[WHAT IS EXPECTED]
Print every entry below exactly, leaving out the pictures.

********

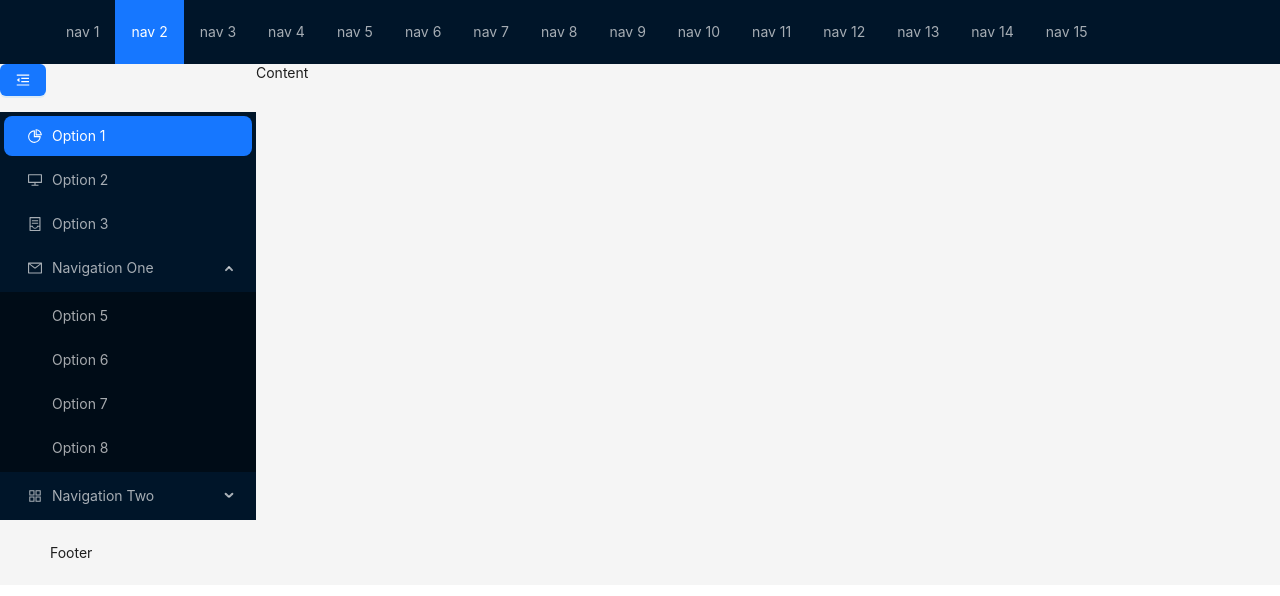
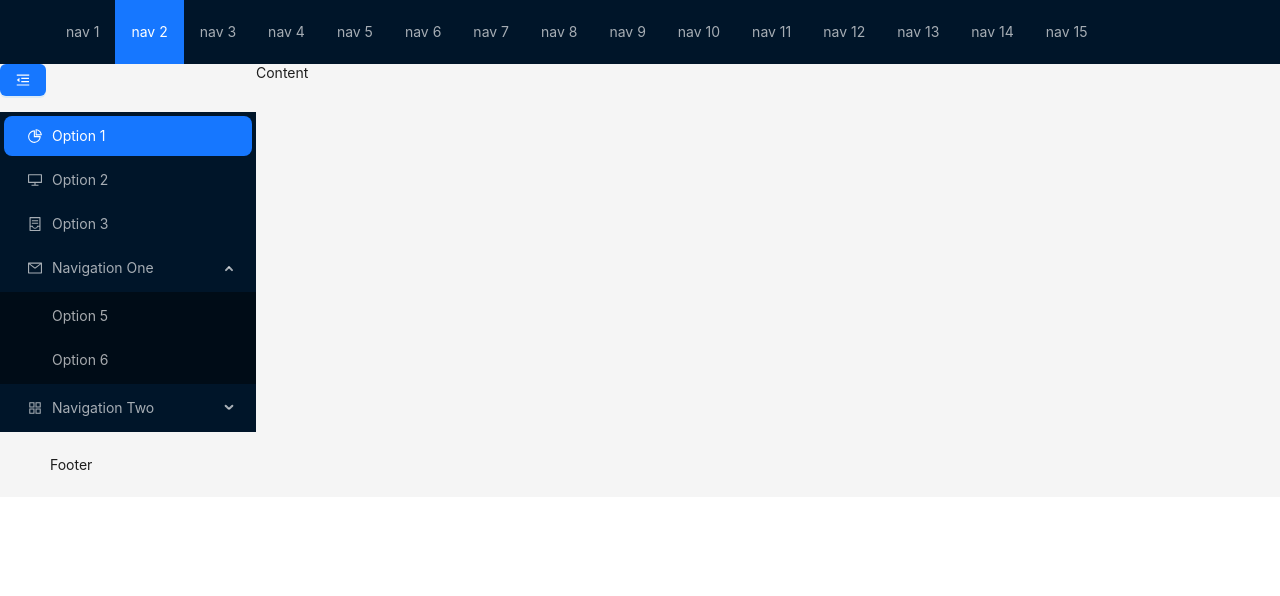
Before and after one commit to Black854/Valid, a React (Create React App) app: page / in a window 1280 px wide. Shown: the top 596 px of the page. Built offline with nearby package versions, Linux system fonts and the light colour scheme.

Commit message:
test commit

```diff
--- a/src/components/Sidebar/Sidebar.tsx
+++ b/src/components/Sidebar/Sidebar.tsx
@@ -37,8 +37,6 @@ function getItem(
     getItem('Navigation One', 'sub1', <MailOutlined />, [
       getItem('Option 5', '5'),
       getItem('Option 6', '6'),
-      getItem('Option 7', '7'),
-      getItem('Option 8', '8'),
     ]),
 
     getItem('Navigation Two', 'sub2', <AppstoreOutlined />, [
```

********

[TASK OUTPUT]
Before and after one commit to Black854/Valid, a React (Create React App) app: page / in a window 1280 px wide. Shown: the top 596 px of the page. Built offline with nearby package versions, Linux system fonts and the light colour scheme.

Commit message:
test commit

```diff
--- a/src/components/Sidebar/Sidebar.tsx
+++ b/src/components/Sidebar/Sidebar.tsx
@@ -37,8 +37,6 @@ function getItem(
     getItem('Navigation One', 'sub1', <MailOutlined />, [
       getItem('Option 5', '5'),
       getItem('Option 6', '6'),
-      getItem('Option 7', '7'),
-      getItem('Option 8', '8'),
     ]),
 
     getItem('Navigation Two', 'sub2', <AppstoreOutlined />, [
```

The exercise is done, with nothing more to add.